Then I went down to audio-visual department in the basement of the hospital for my latest project: to put voice over a surgical video I was working on for the last month, where I recorded the critical parts of a difficult operation. I put my headphones on and started talking to a microphone imagining that I talking to a junior surgeon, what to do and what to avoid in that particular difficult operation. This is part of a supercool project with the contribution of “who’s who” in international neurosurgery. Experienced surgeons will explain all their tips and tricks, “how they do it”. Nothing to keep for themselves,
everything to share! My recording would serve as a sample for them to follow my
idea and help thousands of trainees in all corners of the earth. Then back to
my office to sort out my correspondence, dictate replies, review reports, sign
letters, reply to emails.

It was just after two, I was on call for more than eighty hours. Seven residents rotated during that time but not me. It was fun but I could see sunshine through my window, time to go. The sky was blue, people were sitting on the grass at the Square, I decided to walk, Holborn, Covent Garden, Leicester Square. It was warm, business people had loosen up their ties, tourists wearing shorts and T-shirts, schoolchildren were eating ice-creams, people form offices had their break in the parks. My eye caught a big poster on top of Vue cinema in Leicester Square (photo). “Limitless”, Bradley Cooper, Robert De Niro. I approached and read the plot at the board:  an average blocked writer Eddie Morra (Cooper) is handed an “experimental” pill that allows him to tap to the full potential of his brain, write books, learn new languages, appreciate art and take Wall Street by storm. The pill however, has lethal side effects, and Eddie who’s running out of pills (!) is chased by professional killers in New York. Until five I had two hours to myself, what to do? enjoy sunshine, go to a museum or watch a story? I love stories (to watch, to listen to and to tell!), was easy decision!

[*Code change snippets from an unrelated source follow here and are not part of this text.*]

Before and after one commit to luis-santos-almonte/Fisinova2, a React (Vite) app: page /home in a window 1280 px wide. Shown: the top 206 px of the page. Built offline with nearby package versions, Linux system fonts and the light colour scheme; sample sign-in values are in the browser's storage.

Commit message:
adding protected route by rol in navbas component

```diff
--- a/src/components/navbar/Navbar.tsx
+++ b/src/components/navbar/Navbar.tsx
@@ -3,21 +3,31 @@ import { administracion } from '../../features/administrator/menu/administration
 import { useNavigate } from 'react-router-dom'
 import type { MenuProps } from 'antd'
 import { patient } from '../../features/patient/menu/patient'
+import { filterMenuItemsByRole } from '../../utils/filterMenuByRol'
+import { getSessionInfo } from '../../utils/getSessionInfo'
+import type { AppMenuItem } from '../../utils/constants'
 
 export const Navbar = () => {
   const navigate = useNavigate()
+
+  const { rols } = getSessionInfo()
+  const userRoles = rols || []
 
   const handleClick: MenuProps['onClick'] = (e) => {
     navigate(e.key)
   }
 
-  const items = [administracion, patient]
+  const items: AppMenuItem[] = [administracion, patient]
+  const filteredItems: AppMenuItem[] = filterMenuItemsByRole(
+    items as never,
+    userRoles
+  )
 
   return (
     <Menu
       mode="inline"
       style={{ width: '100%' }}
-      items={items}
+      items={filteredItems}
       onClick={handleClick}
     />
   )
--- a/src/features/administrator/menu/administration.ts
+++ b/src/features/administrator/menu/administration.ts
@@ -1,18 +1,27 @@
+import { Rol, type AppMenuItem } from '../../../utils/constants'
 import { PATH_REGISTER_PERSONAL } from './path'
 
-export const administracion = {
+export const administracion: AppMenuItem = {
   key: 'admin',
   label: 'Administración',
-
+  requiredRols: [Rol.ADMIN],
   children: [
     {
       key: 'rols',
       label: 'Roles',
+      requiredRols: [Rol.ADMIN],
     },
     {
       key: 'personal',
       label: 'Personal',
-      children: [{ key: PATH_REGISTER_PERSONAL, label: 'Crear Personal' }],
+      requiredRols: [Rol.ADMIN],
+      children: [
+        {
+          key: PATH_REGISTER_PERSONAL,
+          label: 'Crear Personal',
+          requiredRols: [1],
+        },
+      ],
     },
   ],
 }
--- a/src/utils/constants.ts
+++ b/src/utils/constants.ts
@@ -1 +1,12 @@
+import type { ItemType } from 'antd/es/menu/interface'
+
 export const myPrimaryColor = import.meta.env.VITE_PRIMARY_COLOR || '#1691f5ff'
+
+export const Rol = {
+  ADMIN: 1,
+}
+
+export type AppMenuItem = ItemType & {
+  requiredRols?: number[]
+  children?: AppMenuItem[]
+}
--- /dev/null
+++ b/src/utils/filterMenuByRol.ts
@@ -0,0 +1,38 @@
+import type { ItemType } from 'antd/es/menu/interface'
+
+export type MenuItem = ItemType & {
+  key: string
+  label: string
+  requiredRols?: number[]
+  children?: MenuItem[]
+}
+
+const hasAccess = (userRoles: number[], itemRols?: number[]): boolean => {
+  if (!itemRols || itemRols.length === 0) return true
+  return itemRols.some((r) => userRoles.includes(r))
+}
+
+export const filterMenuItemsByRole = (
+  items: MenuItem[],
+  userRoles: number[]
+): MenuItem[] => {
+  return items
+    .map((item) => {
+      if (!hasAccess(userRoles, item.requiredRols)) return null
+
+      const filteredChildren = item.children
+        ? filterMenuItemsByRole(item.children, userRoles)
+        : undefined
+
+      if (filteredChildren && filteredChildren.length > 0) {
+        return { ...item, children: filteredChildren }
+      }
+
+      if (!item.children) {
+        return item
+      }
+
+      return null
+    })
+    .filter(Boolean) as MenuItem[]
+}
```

The poster at Vue cinemas in Leicester square

Here’s your homework until my next blog, go and see Limitless, I will not say now what I think of it, but it’s a sleek urban thriller, so you won’t waste your evening.
got me thinking about the potential of the human brain, the lives
we live (as a complete routine or with various levels of awareness), better or worse versions of ourselves and even scenarios in parallel universes. But you have to wait
until my next blog!

This entry was posted in Hospital, Movies. Bookmark the permalink.

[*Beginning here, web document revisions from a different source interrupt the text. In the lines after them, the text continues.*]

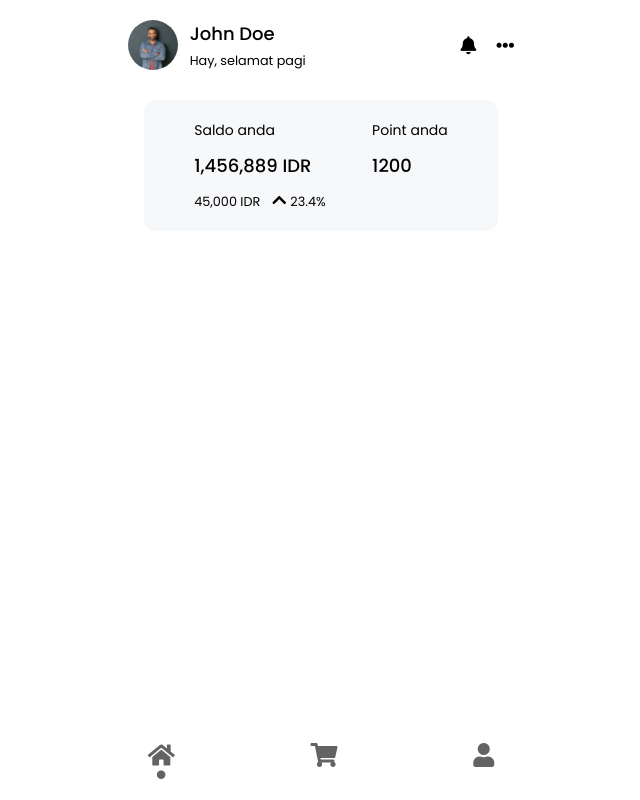
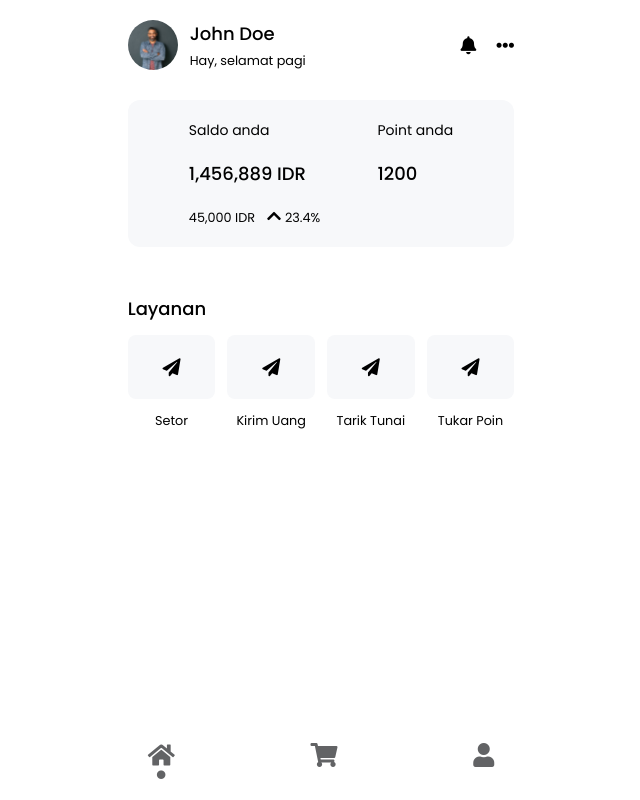
Before and after one commit to or-abdillh/echo-wallet, a Vue app: page / in a window 1280 px wide. Shown: the whole page, without its empty margins (319-959 px from the left). Built offline with nearby package versions, Linux system fonts and the light colour scheme.

Commit message:
Create Services component

```diff
--- a/src/App.vue
+++ b/src/App.vue
@@ -13,6 +13,6 @@ import BottomBar from '@/components/BottomBar.vue'
 
 <style scoped>
 .app {
-	@apply p-5 w-full md:w-6/12 lg:w-5/12 md:mx-auto xl:w-4/12
+	@apply p-5 pb-20 w-full md:w-6/12 lg:w-5/12 md:mx-auto xl:w-4/12
 }
 </style>
--- a/src/components/BalanceCard.vue
+++ b/src/components/BalanceCard.vue
@@ -5,12 +5,12 @@ p {
 }
 
 h1 {
-	@apply text-lg font-medium block my-3;
+	@apply text-lg font-medium block my-5;
 }
 </style>
 
 <template>
-	<main class="w-11/12 mx-auto bg-primary px-1 py-5 rounded-xl flex items-start justify-evenly">
+	<main class="w-full mx-auto bg-primary px-1 py-5 rounded-xl flex items-start justify-evenly">
 		<section>
 			<p>Saldo anda</p>
 			<h1>{{ balances.current.toLocaleString() }} IDR</h1>
--- a/src/components/HeaderBar.vue
+++ b/src/components/HeaderBar.vue
@@ -4,7 +4,7 @@
 }
 
 .header-bar {
-	@apply flex items-center justify-between p-5;
+	@apply bg-drop flex items-center justify-between p-5;
 }
 </style>
 
--- a/src/components/IconMenu.vue
+++ b/src/components/IconMenu.vue
@@ -0,0 +1,18 @@
+<template>
+	<main class="w-full flex flex-col items-center gap-3">
+		<div class="w-full h-16 grid place-items-center bg-primary rounded-lg px-3 py-1">
+			<i class="fa fa-paper-plane text-lg"></i>
+		</div>
+		<small>{{ source.name }}</small>
+	</main>
+</template>
+
+<script setup>
+
+const props = defineProps({
+	source: {
+		type: Object
+	}
+})
+
+</script>
--- /dev/null
+++ b/src/components/Services.vue
@@ -0,0 +1,32 @@
+<template>
+	 <main class="flex justify-between gap-3 mt-3">
+		<template v-for="(service, x) in services" :key="x">
+			<IconMenu :source="service" />
+		</template>
+	</main>
+</template>
+
+<script setup>
+
+import IconMenu from '@/components/IconMenu.vue'
+
+const services = [
+	{
+		name: 'Setor',
+		to: 'setor'
+	},
+	{
+		name: 'Kirim Uang',
+		to: 'kirim-uang'
+	},
+	{
+		name: 'Tarik Tunai',
+		to: 'tarik-tunai'
+	},
+	{
+		name: 'Tukar Poin',
+		to: 'tukar-poin'
+	}
+]
+
+</script>
--- a/src/views/Home.vue
+++ b/src/views/Home.vue
@@ -1,7 +1,19 @@
+<style scoped>
+
+.title {
+	@apply font-medium text-lg;
+}
+
+</style>
+
 <template>
 	<main class="pt-20">
 		<HeaderHome />
 		<BalanceCard />
+		<section class="mt-12">
+			<h1 class="title">Layanan</h1>
+			<Services />
+		</section>
 	</main>
 </template>
 
@@ -9,5 +21,6 @@
 
 import HeaderHome from '@/components/HeaderHome.vue'
 import BalanceCard from '@/components/BalanceCard.vue'
+import Services from '@/components/Services.vue'
 
 </script>
```
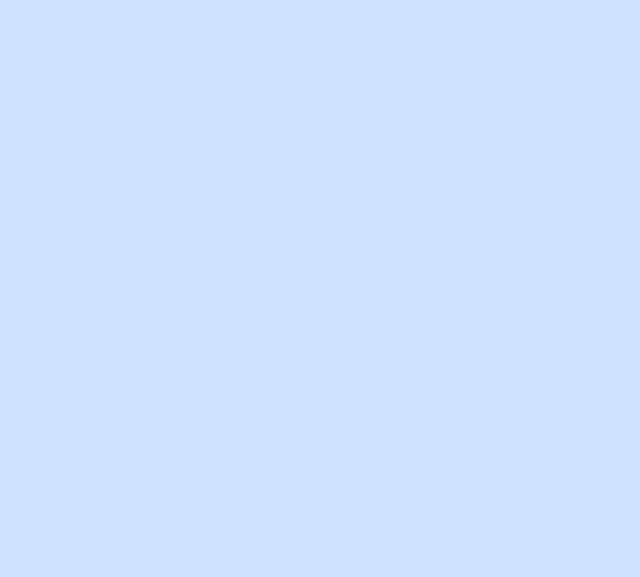
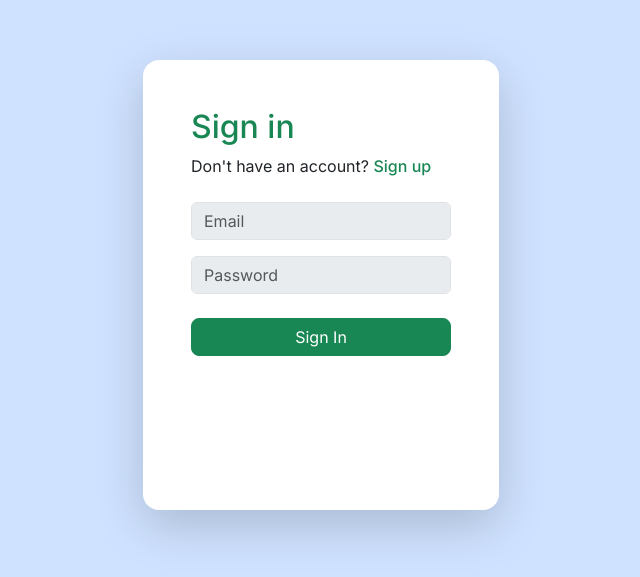
Before and after one commit to Alex-dev1356/UserRegistrationUI, an Angular app: page /signin in a window 1280 px wide. Before the commit this address led to /. Shown: the part 115-692 px from the top of the page, without its empty margins (319-959 px from the left). Built offline with nearby package versions, Linux system fonts and the light colour scheme.

Commit message:
Designing and creating the login form. Utilizing as well the RouterLink to navigate on different URLs

```diff
--- a/src/app/app.routes.ts
+++ b/src/app/app.routes.ts
@@ -8,7 +8,7 @@ export const routes: Routes = [
     {path:'', component:UserComponent,//removing the user path so that we can use directly the children paths for login and registratio. So insted of URL/user/signup we can use URL/signup and instead of URL/user/login we can use URL/login
         children: [
             {path: 'signup', component: RegistrationComponent}, // This child route will load the RegistrationComponent when the user navigates to '/user/signup'.
-            {path: 'login', component: LoginComponent} // This child route will load the LoginComponent when the user navigates to '/user/login'.
+            {path: 'signin', component: LoginComponent} // This child route will load the LoginComponent when the user navigates to '/user/login'.
         ]
     }
 ];
--- a/src/app/user/login/login.component.html
+++ b/src/app/user/login/login.component.html
@@ -1 +1,34 @@
-<p>login works!</p>
+<div class="mb-4">
+    <h2 class="text-success">
+        Sign in
+    </h2>
+    <div>Don't have an account?
+        <a routerLink="/signup" class="text-decoration-none fw-medium text-success d-inline-block">
+            Sign up
+        </a>
+    </div>
+</div>
+
+<form [formGroup]="form">
+    <div class="mb-3">
+        <input class="form-control bg-body-secondary"
+        placeholder="Email" formControlName="email">
+        <!-- <div class="error-feedback" *ngIf="hasDisplayableError('fullName') && form.controls.fullName.hasError('required')">
+            Please enter your full name.
+        </div> -->
+    </div>
+
+    <div class="mb-3">
+        <input class="form-control bg-body-secondary"
+        placeholder="Password" formControlName="password" type="password">
+        <!-- <div class="error-feedback" *ngIf="hasDisplayableError('fullName') && form.controls.fullName.hasError('required')">
+            Please enter your full name.
+        </div> -->
+    </div>
+
+    <div class="mt-4">
+        <button type="submit" class="btn btn-success w-100 rounded-3">
+             Sign In
+        </button>
+    </div>
+</form>
--- a/src/app/user/login/login.component.ts
+++ b/src/app/user/login/login.component.ts
@@ -1,12 +1,24 @@
-import { Component } from '@angular/core';
+import { CommonModule } from '@angular/common';
+import { Component, inject } from '@angular/core';
+import { ReactiveFormsModule, FormBuilder, Validators } from '@angular/forms';
+import { RouterLink } from '@angular/router';
 
 @Component({
   selector: 'app-login',
   standalone: true,
-  imports: [],
+  imports: [CommonModule, ReactiveFormsModule, RouterLink],
   templateUrl: './login.component.html',
   styles: ``
 })
 export class LoginComponent {
+  // constructor(public formBuilder: FormBuilder) { }
+
+  formBuilder = inject(FormBuilder);
+
+  //Creating a group of form controls for the login form using the FormBuilder service. This allows us to easily manage and validate the form inputs for user login, such as email and password fields.
+  form = this.formBuilder.group({
+    email: ['', [Validators.required]],
+    password: ['', [Validators.required]]
+  })
 
 }
--- a/src/app/user/registration/registration.component.html
+++ b/src/app/user/registration/registration.component.html
@@ -1,5 +1,12 @@
-<div class="mb-4 h2 text-success">
-    Sign up
+<div class="mb-4">
+    <h2 class="text-success">
+        Sign up
+    </h2>
+    <div>Already have an account?
+        <a routerLink="/signin" class="text-decoration-none fw-medium text-success d-inline-block">
+            Sign in
+        </a>
+    </div>
 </div>
 
 <form [formGroup]="form" (ngSubmit)="onSubmit()">
--- a/src/app/user/registration/registration.component.ts
+++ b/src/app/user/registration/registration.component.ts
@@ -4,11 +4,12 @@ import { ReactiveFormsModule, FormBuilder, Validators, ValidatorFn, AbstractCont
 import { FirstKeyPipe } from '../../shared/pipes/first-key.pipe';
 import { AuthService } from '../../shared/services/auth.service';
 import { ToastrService } from 'ngx-toastr';
+import { RouterLink } from "@angular/router";
 
 @Component({
   selector: 'app-registration',
   standalone: true,
-  imports: [ReactiveFormsModule, CommonModule, FirstKeyPipe],
+  imports: [ReactiveFormsModule, CommonModule, FirstKeyPipe, RouterLink, RouterLink],
   templateUrl: './registration.component.html',
   styles: ``
 })
```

One Response to “Limitless”

  1. Christian says:

    good one!

Leave a Reply

Fill in your details below or click an icon to log in:

WordPress.com Logo

You are commenting using your WordPress.com account. Log Out / Change )

Twitter picture

You are commenting using your Twitter account. Log Out / Change )

Facebook photo

You are commenting using your Facebook account. Log Out / Change )

Google+ photo

You are commenting using your Google+ account. Log Out / Change )

Connecting to %s